The word culture can be interpreted broadly. It can include demographic variables such as age, gender, and place of residence; status variables such as social, educational, and economic background; formal and informal affiliations; and the ethnographic variables of nationality, ethnicity, language, and religion. (Corey, Schneider-Corey, & Callanan, 2007, p. 115) Given this broad based definition, it is literally impossible for us to consider every interaction as anything less than multi-cultural. No single person is capable of sharing all the traits that contribute to our cultural identity, and as a result, any attempt to match ourselves with our clients (or clients to ourselves) is an exercise in futility. It is impossible to match client and therapist in all areas of potential diversity, which means that all encounters with clients are diverse, at least to some degree. (Corey et al., 2007, p. 141) It’s a safe to assume that while you may share commonalities in one specific variable, like age for example, you likely do not share one or more demographic variables that contribute to the definition of culture.
I would suggest we tread lightly when generalize about any single group in effort to “match” ourselves to our clients… or try to match ourselves to a potential therapist. In doing so, we not only do injustice to our clients but we do injustice to ourselves and our own personal growth. In my own personal journey to becoming a counselor, and indeed throughout my life, I am amazed and humbled by the differences among us. Every time we meet someone, the potential is there to see the world through a new set of eyes. I aspire to find as many opportunities as I can to walk in another man’s shoes, and to see through her eyes, so that I can understand more fully what it really means to be human.
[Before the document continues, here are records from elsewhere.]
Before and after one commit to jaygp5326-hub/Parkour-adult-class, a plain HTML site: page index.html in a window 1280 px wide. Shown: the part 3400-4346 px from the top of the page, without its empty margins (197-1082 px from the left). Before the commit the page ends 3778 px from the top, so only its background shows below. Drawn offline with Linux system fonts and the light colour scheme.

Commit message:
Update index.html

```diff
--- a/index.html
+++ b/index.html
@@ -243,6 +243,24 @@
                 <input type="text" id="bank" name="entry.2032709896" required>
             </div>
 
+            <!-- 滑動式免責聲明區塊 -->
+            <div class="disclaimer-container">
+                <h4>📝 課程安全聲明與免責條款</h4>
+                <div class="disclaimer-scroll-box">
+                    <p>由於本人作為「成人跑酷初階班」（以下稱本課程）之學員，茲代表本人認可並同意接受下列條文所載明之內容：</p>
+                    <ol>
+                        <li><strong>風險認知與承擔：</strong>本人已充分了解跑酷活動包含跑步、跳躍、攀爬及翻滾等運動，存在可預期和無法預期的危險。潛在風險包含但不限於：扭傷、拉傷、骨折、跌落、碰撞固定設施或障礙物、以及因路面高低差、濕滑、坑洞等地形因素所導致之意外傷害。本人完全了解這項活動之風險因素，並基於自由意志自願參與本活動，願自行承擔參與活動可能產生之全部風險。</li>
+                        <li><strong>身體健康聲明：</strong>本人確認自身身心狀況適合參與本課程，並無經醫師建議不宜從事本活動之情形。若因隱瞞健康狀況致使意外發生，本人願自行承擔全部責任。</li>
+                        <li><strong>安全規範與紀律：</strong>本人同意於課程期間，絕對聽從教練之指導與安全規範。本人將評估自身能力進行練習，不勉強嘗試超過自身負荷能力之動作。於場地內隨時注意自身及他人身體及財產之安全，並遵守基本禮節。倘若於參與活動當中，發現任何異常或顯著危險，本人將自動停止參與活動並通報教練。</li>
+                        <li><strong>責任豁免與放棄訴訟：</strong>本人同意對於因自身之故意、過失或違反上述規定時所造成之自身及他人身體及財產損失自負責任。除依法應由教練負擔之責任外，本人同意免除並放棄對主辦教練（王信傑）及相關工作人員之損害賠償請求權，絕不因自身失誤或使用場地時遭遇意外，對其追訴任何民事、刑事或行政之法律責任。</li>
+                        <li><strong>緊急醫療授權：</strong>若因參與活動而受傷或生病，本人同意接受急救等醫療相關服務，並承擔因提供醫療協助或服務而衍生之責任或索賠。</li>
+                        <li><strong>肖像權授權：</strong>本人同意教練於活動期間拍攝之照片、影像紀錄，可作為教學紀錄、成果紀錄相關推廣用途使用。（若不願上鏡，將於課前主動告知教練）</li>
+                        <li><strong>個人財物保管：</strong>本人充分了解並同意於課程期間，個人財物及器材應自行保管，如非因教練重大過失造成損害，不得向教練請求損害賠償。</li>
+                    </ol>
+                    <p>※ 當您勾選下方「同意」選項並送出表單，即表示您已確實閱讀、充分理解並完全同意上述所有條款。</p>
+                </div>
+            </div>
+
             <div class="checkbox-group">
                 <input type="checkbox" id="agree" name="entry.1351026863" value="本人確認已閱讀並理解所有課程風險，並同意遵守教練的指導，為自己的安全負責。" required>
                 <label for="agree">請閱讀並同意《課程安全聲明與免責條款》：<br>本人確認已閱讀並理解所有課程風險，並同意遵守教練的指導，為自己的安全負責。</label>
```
Corey, G., Schneider-Corey, M., & Callanan, P. (2007). Issues and ethics in the helping professions (8th ed.). Belmont, CA: Brooks/Cole.